FISTS AND THE MAN I sing, who, in the valleys of Hampshire,
Full of honours and gout, Tom Cribb surrendered his kingdom,
in and Greece are forgot they may box it about at their pleasure ;
Neat and the Gasman put up, and the light of Gas was extinguished.
* I acknowledge my obligations to the †.“ My troth, gin yon chield had shalearned and elegant reporter of this battle ved twa inches nearer you, your head, my for the Fancy Gazette. (See No. XVIII. man, would have lookit very like a bluidy p. 406-411.) He has been to me what pancake."--Reginald Dalton. Miss Lee's Kruitzner was to Lord Byron's You see I agree with Southey, a man Werner; and the careful and judicious cri- for whom I have a particular esteem, that tic will find, that I have, like his lordship, people ought to indicate the most minute a man for whom I have a particular esteem, sources of information. Yet the Doctor is copied the very words of my original. I not always so fair--the most splendid pasgive free leave to any critic to contrast the sage in his Roderick is merely a transcript Gazette with this Idyllium of mine, print- of a conversation I had with him on the ing them, ifthey choose, in parallel columns, top of one of the Bristol coaches in the year and cutting me up as a plagiary. If North 1814; and yet I do not recollect that he will give me the room and pay me for it, I anywhere alludes to the circumstance. In. shall do it myself most unmercifully. It is deed, he seldom mentions my name in any a long time since I have been sufficiently of his writings. Yet I respect him highly, hacked to pieces.-M. OD.
and frequently mention him in my works. [Send your Balaam to Sir Richard, if _M. OD. you please.-C. N.)
London replied to the call-the land of the Cockneys, indignant
When the great day arrived, big with the glory of Britain,
Well the ground was chosen, and quite with the eye of a poet;
We were not idle, be sure, although we waited in patience;
• Yokel.–Provincial, I opine ; but am # Fisher of fogles) i. e. pickpocket. A not sure. If wrong, shall correct in second fogle is a handkerchief.-M. OD. edition; or, at all events, in time for the § Their ra-di-ance inter-mingling.)third.-M. OD.
There is a fine spondaic fall. What do + Jackass, or donkey.)-I mean the four. you think of that, Doctor Carcy ? Read footed animals. No allusion whatever to the line over three times before you answer. any he or she Whig—they being biped. It must put you in mind of M. OD.
"Ag-mi-na circum-spexit."-Virg. 15
Flowed like a stream round the ring, refreshing the dry population.
Gibbons appeared at last ; and, with adjutants versed in the business,
Arm-in-arm with his backer and Belcher, followed by Harmer,
Round the first.
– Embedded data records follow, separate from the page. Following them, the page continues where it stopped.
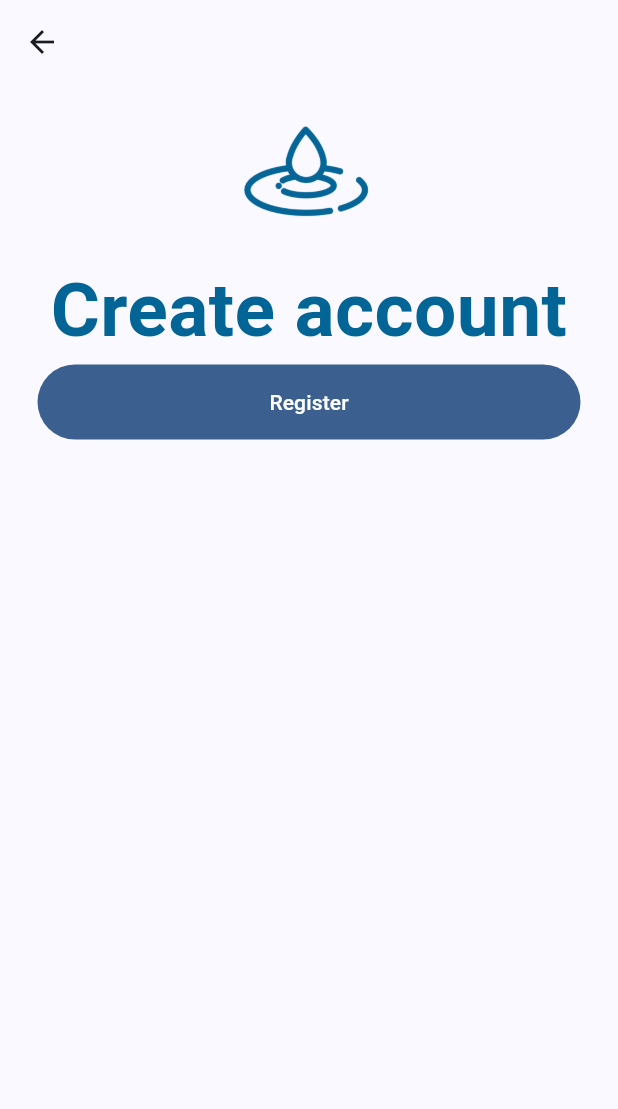
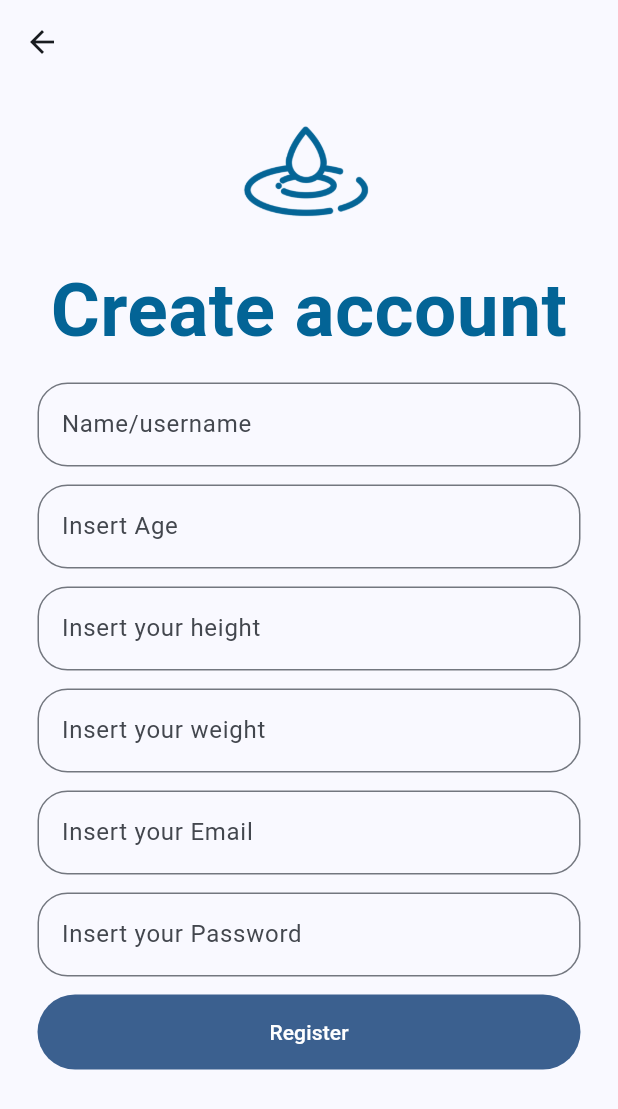
Before and after one commit to bot-fonseca/SipSync, a Flutter app: the RegisterPage screen opened directly, on a phone screen of 412 x 824 dp. Shown: the top 1109 px of the screen. Run offline on Flutter 3.47's test engine with Material 3 defaults, Android fonts, the phone set to English and light mode, and no system bars; our stand-ins replace lottie, shared_preferences; accounts and stored records are empty.

Commit message:
Register Page modificationss

```diff
--- a/sipsync/lib/views/pages/register_page.dart
+++ b/sipsync/lib/views/pages/register_page.dart
@@ -4,8 +4,6 @@ import 'package:sipsync/views/widgets/hero_widget.dart';
 
 class RegisterPage extends StatelessWidget {
   const RegisterPage({super.key});
-
-
 
   @override
   Widget build(BuildContext context) {
@@ -17,7 +15,73 @@ class RegisterPage extends StatelessWidget {
           child: Column(
             children: [
               SizedBox(width: 400, child: HeroWidget(title: 'Create account')),
-
+              SizedBox(height: 12),
+              TextField(
+                // controller: controllerEmail,
+                decoration: InputDecoration(
+                  border: OutlineInputBorder(
+                    borderRadius: BorderRadius.circular(20),
+                  ),
+                  hintText: 'Name/username',
+                ),
+                // onEditingComplete: () => setState(() {}),
+              ),
+              SizedBox(height: 12),
+              TextField(
+                // controller: controllerEmail,
+                decoration: InputDecoration(
+                  border: OutlineInputBorder(
+                    borderRadius: BorderRadius.circular(20),
+                  ),
+                  hintText: 'Insert Age',
+                ),
+                // onEditingComplete: () => setState(() {}),
+              ),
+              SizedBox(height: 12),
+              TextField(
+                // controller: controllerEmail,
+                decoration: InputDecoration(
+                  border: OutlineInputBorder(
+                    borderRadius: BorderRadius.circular(20),
+                  ),
+                  hintText: 'Insert your height',
+                ),
+                // onEditingComplete: () => setState(() {}),
+              ),
+              SizedBox(height: 12),
+              TextField(
+                // controller: controllerEmail,
+                decoration: InputDecoration(
+                  border: OutlineInputBorder(
+                    borderRadius: BorderRadius.circular(20),
+                  ),
+                  hintText: 'Insert your weight',
+                ),
+                // onEditingComplete: () => setState(() {}),
+              ),
+              SizedBox(height: 12),
+              TextField(
+                // controller: controllerEmail,
+                decoration: InputDecoration(
+                  border: OutlineInputBorder(
+                    borderRadius: BorderRadius.circular(20),
+                  ),
+                  hintText: 'Insert your Email',
+                ),
+                // onEditingComplete: () => setState(() {}),
+              ),
+              SizedBox(height: 12),
+              TextField(
+                // controller: controllerEmail,
+                decoration: InputDecoration(
+                  border: OutlineInputBorder(
+                    borderRadius: BorderRadius.circular(20),
+                  ),
+                  hintText: 'Insert your Password',
+                ),
+                // onEditingComplete: () => setState(() {}),
+              ),
+              SizedBox(height: 12),
               FilledButton(
                 onPressed: () {
                   Navigator.push(
```
Lines whose indentation alone changed are shown as unchanged.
• Whisky, my jewel dear, fc.)-These mitted on that promising young man. fine lines are imitated from the Vision of Murray can never come to luck. Indeed, Judgment. See the passage beginning, since Keats' death, he has been publishing “Bristol, my birth-place dear, what though Sardanapalus, and Cain, and Fleury's MeI have chosen a dwelling,” &c. &c. moirs, &c. &c. which must give some saM. OD.
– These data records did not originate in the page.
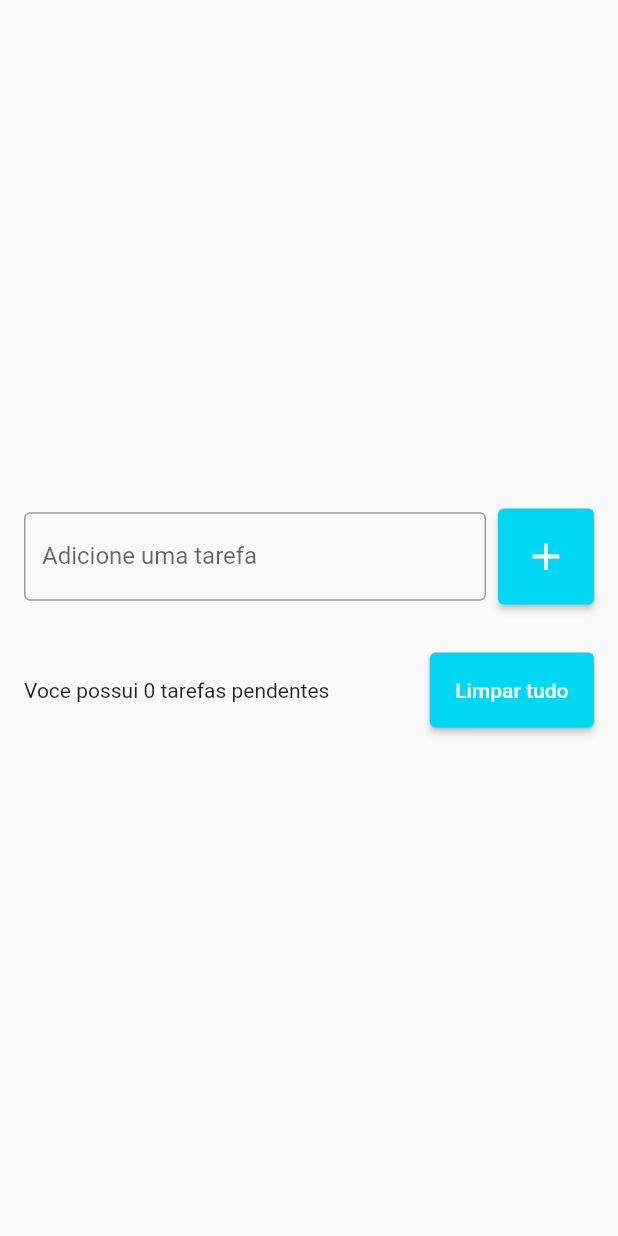
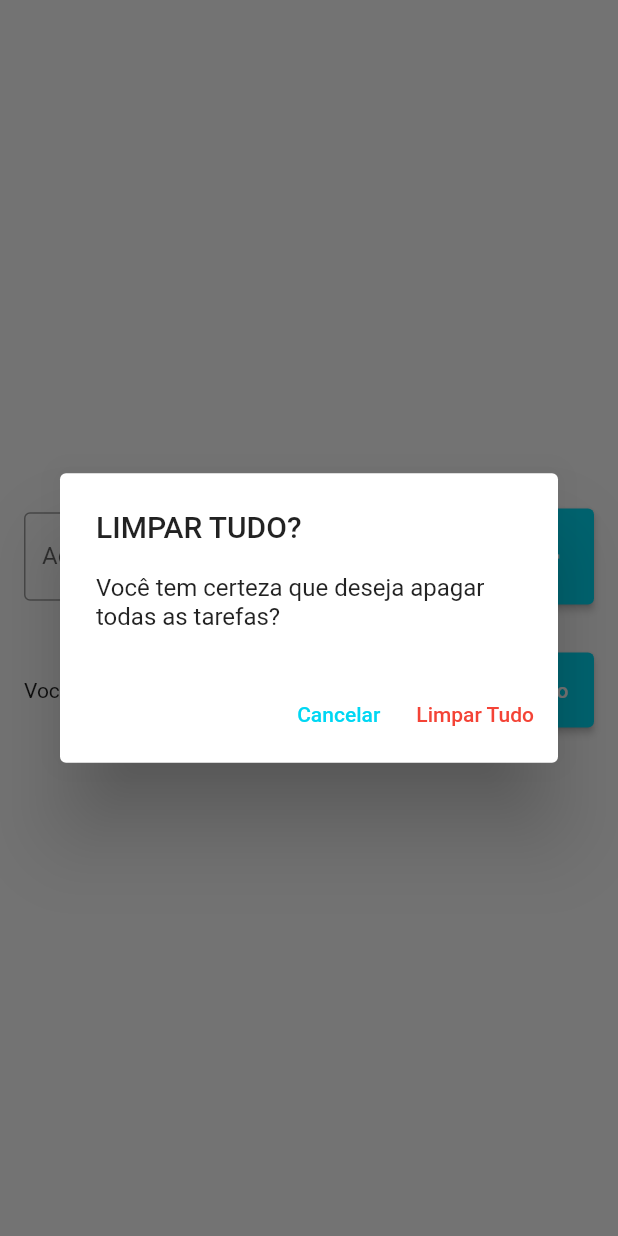
Before and after one commit to 9reis/app_lista_tarefas, a Flutter app: the screen it shows after launch, after a tap on "Limpar tudo", on a phone screen of 412 x 824 dp. Run offline on Flutter 3.47's test engine with Material 2 defaults, Android fonts, the phone set to English and light mode, and no system bars; our stand-ins replace flutter_slidable.

Commit message:
Deletando todas as tarefas

```diff
--- a/lib/pages/todo_list_page.dart
+++ b/lib/pages/todo_list_page.dart
@@ -80,7 +80,7 @@ class _TodoListPageState extends State<TodoListPage> {
                     ),
                     SizedBox(width: 8),
                     ElevatedButton(
-                      onPressed: () {},
+                      onPressed: showDeleteTodosConfirmationDialog,
                       style: ElevatedButton.styleFrom(
                           primary: Color(0xFF00D7F3),
                           padding: const EdgeInsets.all(17)),
@@ -128,4 +128,42 @@ class _TodoListPageState extends State<TodoListPage> {
       ),
     );
   }
+
+  void showDeleteTodosConfirmationDialog() {
+    showDialog(
+      context: context,
+      builder: ((context) => AlertDialog(
+            title: Text("LIMPAR TUDO?"),
+            content:
+                Text("Você tem certeza que deseja apagar todas as tarefas?"),
+            actions: [
+              TextButton(
+                onPressed: () {
+                  Navigator.of(context).pop();
+                },
+                style: TextButton.styleFrom(
+                  primary: Color(0XFF00D7F3),
+                ),
+                child: Text("Cancelar"),
+              ),
+              TextButton(
+                onPressed: () {
+                  Navigator.of(context).pop();
+                  deleteAllTodos();
+                },
+                style: TextButton.styleFrom(
+                  primary: Colors.red,
+                ),
+                child: Text("Limpar Tudo"),
+              )
+            ],
+          )),
+    );
+  }
+
+  void deleteAllTodos() {
+    setState(() {
+      todos.clear();
+    });
+  }
 }
```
tisfaction to the injured shade of the de+ Tipsily quafing.) – From a poem ceased.-M. OD. about Bacchus, written by poor Jack Keats, * Hawbuck.]
Johnny Raw to the last a man for whom I had a particular esteem. degree.-M. OD. I never can read the Quarterly of late, on || Scoular.] His head of D. Bridges account of the barbarous murder it com. ranks with Chantrey's of Sir W. Scott. VOL. XIV.